Dataset content Start Marker

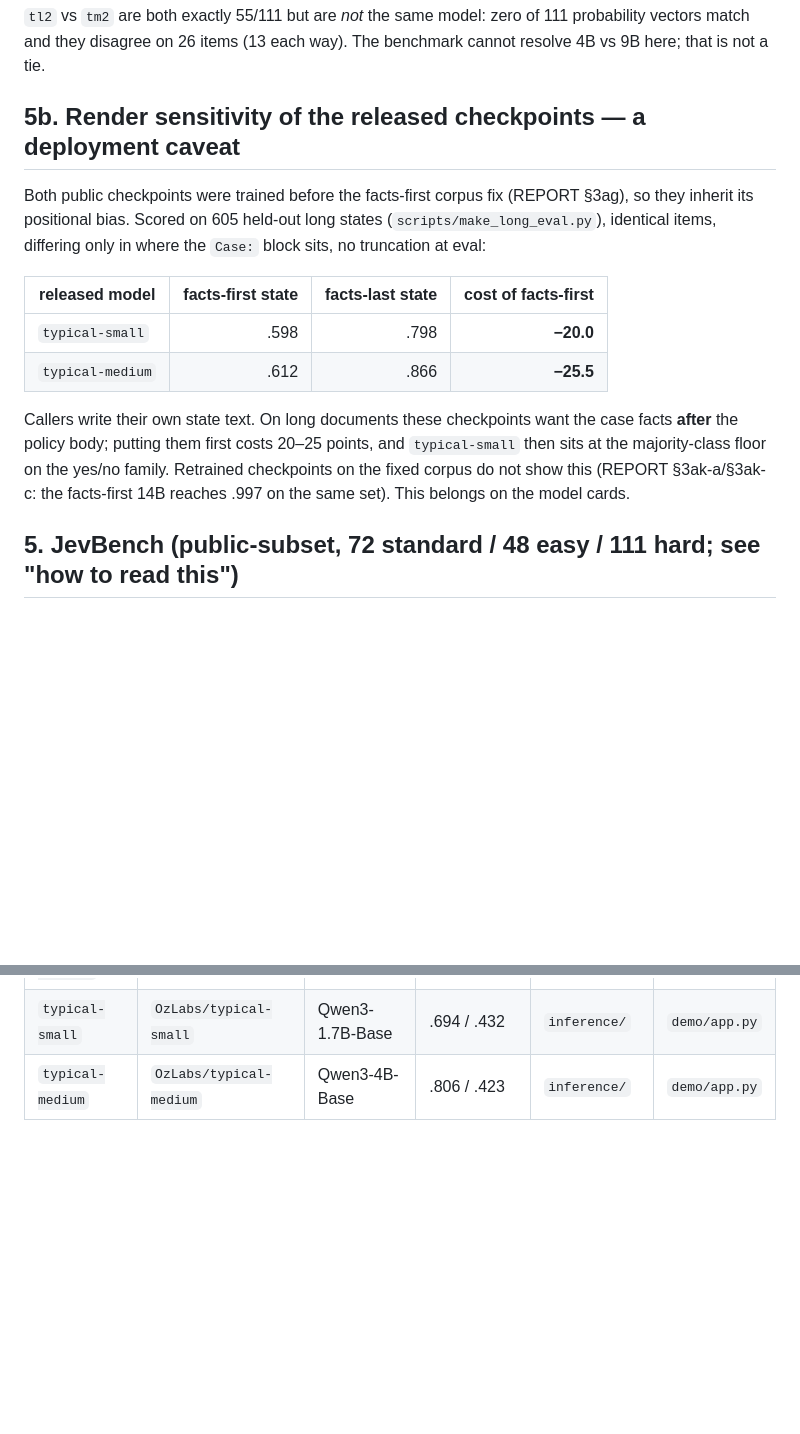
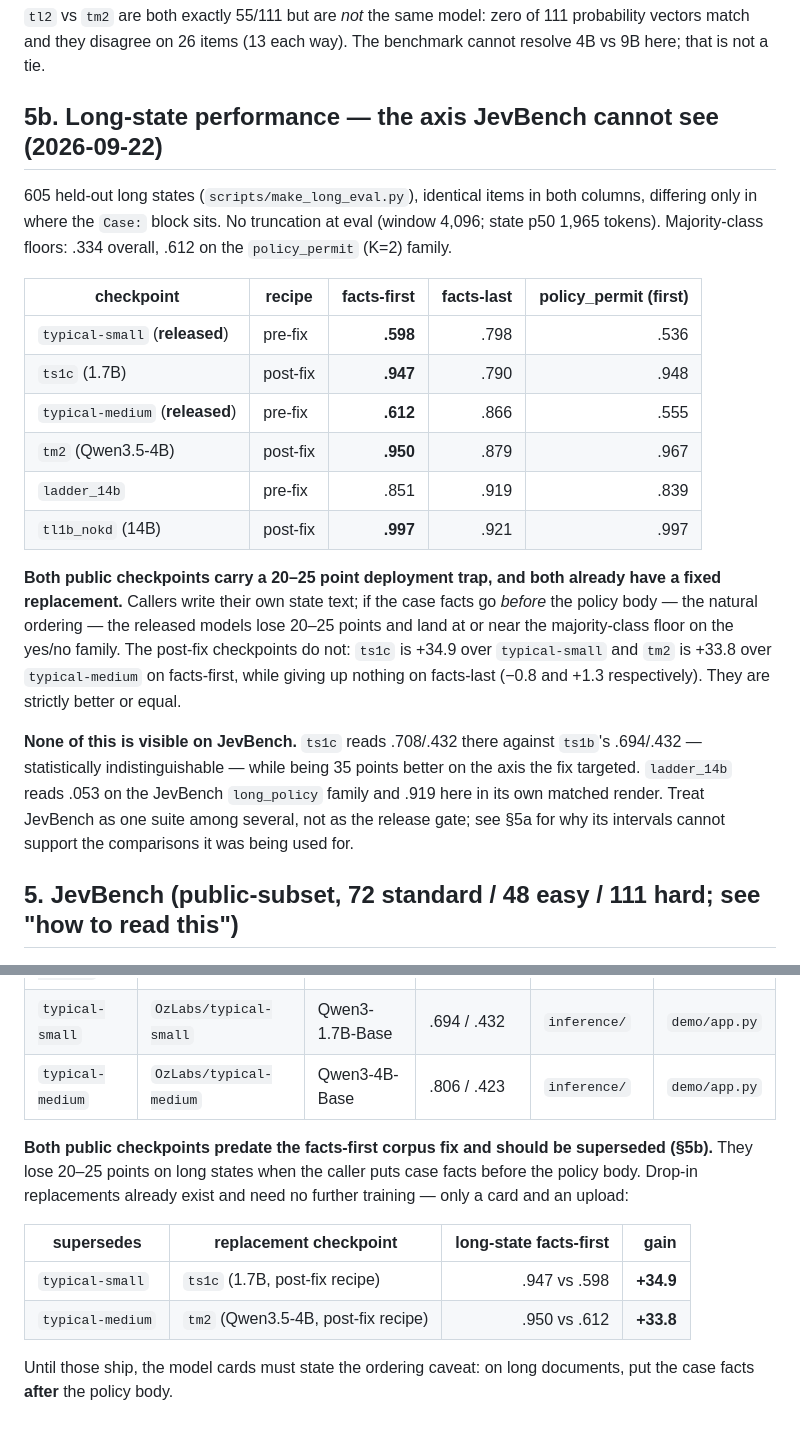
Before and after one commit to GuyNachshon/typical, a Markdown page: RESULTS.md, 2 parts joined by grey strips. Drawn GitHub-style; blank space fills up the shorter version.

Commit message:
RESULTS.md: long-state results for every checkpoint; name the v2 replacements
§5b now covers all six checkpoints on the 605-item held-out long-state set
rather than just the released pair. Both public checkpoints predate the
facts-first fix and lose 20-25 points when the caller puts case facts before
the policy body; ts1c (+34.9) and tm2 (+33.8) already fix it and give up
nothing on facts-last, so the v2 releases need a card and an upload, not
training.

§7 marks the released models as superseded and names the replacements, with
the ordering caveat to carry on the cards until they ship.

Records that none of this is visible on JevBench: ts1c reads .708/.432 there
against ts1b's .694/.432 while being 35 points better on the targeted axis.

Co-Authored-By: Claude Opus 5 (1M context) <noreply@anthropic.com>

```diff
--- a/RESULTS.md
+++ b/RESULTS.md
@@ -110,21 +110,31 @@ worth quoting:
 `tl2` vs `tm2` are both exactly 55/111 but are *not* the same model: zero of 111 probability vectors match and
 they disagree on 26 items (13 each way). The benchmark cannot resolve 4B vs 9B here; that is not a tie.
 
-## 5b. Render sensitivity of the released checkpoints — a deployment caveat
+## 5b. Long-state performance — the axis JevBench cannot see (2026-09-22)
 
-Both public checkpoints were trained before the facts-first corpus fix (REPORT §3ag), so they inherit its
-positional bias. Scored on 605 held-out long states (`scripts/make_long_eval.py`), identical items, differing only
-in where the `Case:` block sits, no truncation at eval:
+605 held-out long states (`scripts/make_long_eval.py`), identical items in both columns, differing only in where
+the `Case:` block sits. No truncation at eval (window 4,096; state p50 1,965 tokens). Majority-class floors:
+.334 overall, .612 on the `policy_permit` (K=2) family.
 
-| released model | facts-**first** state | facts-**last** state | cost of facts-first |
-|---|---:|---:|---:|
-| `typical-small` | .598 | .798 | **−20.0** |
-| `typical-medium` | .612 | .866 | **−25.5** |
+| checkpoint | recipe | facts-**first** | facts-**last** | policy_permit (first) |
+|---|---|---:|---:|---:|
+| `typical-small` (**released**) | pre-fix | **.598** | .798 | .536 |
+| `ts1c` (1.7B) | post-fix | **.947** | .790 | .948 |
+| `typical-medium` (**released**) | pre-fix | **.612** | .866 | .555 |
+| `tm2` (Qwen3.5-4B) | post-fix | **.950** | .879 | .967 |
+| `ladder_14b` | pre-fix | .851 | .919 | .839 |
+| `tl1b_nokd` (14B) | post-fix | **.997** | .921 | .997 |
 
-Callers write their own state text. On long documents these checkpoints want the case facts **after** the policy
-body; putting them first costs 20–25 points, and `typical-small` then sits at the majority-class floor on the
-yes/no family. Retrained checkpoints on the fixed corpus do not show this (REPORT §3ak-a/§3ak-c: the facts-first
-14B reaches .997 on the same set). This belongs on the model cards.
+**Both public checkpoints carry a 20–25 point deployment trap, and both already have a fixed replacement.**
+Callers write their own state text; if the case facts go *before* the policy body — the natural ordering — the
+released models lose 20–25 points and land at or near the majority-class floor on the yes/no family. The post-fix
+checkpoints do not: `ts1c` is +34.9 over `typical-small` and `tm2` is +33.8 over `typical-medium` on facts-first,
+while giving up nothing on facts-last (−0.8 and +1.3 respectively). They are strictly better or equal.
+
+**None of this is visible on JevBench.** `ts1c` reads .708/.432 there against `ts1b`'s .694/.432 — statistically
+indistinguishable — while being 35 points better on the axis the fix targeted. `ladder_14b` reads .053 on the
+JevBench `long_policy` family and .919 here in its own matched render. Treat JevBench as one suite among several,
+not as the release gate; see §5a for why its intervals cannot support the comparisons it was being used for.
 
 ## 5. JevBench (public-subset, 72 standard / 48 easy / 111 hard; see "how to read this")
 
@@ -167,3 +177,15 @@ comparable to the in-process numbers above, which use a different harness.
 | `typical-small-preview` | `OzLabs/typical-small-preview` | Qwen3-1.7B-Base | .750 / .387 | `inference/` | `demo/app.py` |
 | `typical-small` | `OzLabs/typical-small` | Qwen3-1.7B-Base | .694 / .432 | `inference/` | `demo/app.py` |
 | `typical-medium` | `OzLabs/typical-medium` | Qwen3-4B-Base | .806 / .423 | `inference/` | `demo/app.py` |
+
+**Both public checkpoints predate the facts-first corpus fix and should be superseded (§5b).** They lose 20–25
+points on long states when the caller puts case facts before the policy body. Drop-in replacements already exist
+and need no further training — only a card and an upload:
+
+| supersedes | replacement checkpoint | long-state facts-first | gain |
+|---|---|---:|---:|
+| `typical-small` | `ts1c` (1.7B, post-fix recipe) | .947 vs .598 | **+34.9** |
+| `typical-medium` | `tm2` (Qwen3.5-4B, post-fix recipe) | .950 vs .612 | **+33.8** |
+
+Until those ship, the model cards must state the ordering caveat: on long documents, put the case facts **after**
+the policy body.
```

Dataset content End Marker

**Exercise description**
An exact printout of the entries is wanted, covering the first line through the line holding "RESULTS.md: long-state results", with pictures kept out of it.

**Result for this exercise**
Before and after one commit to GuyNachshon/typical, a Markdown page: RESULTS.md, 2 parts joined by grey strips. Drawn GitHub-style; blank space fills up the shorter version.

Commit message:
RESULTS.md: long-state results for every checkpoint; name the v2 replacements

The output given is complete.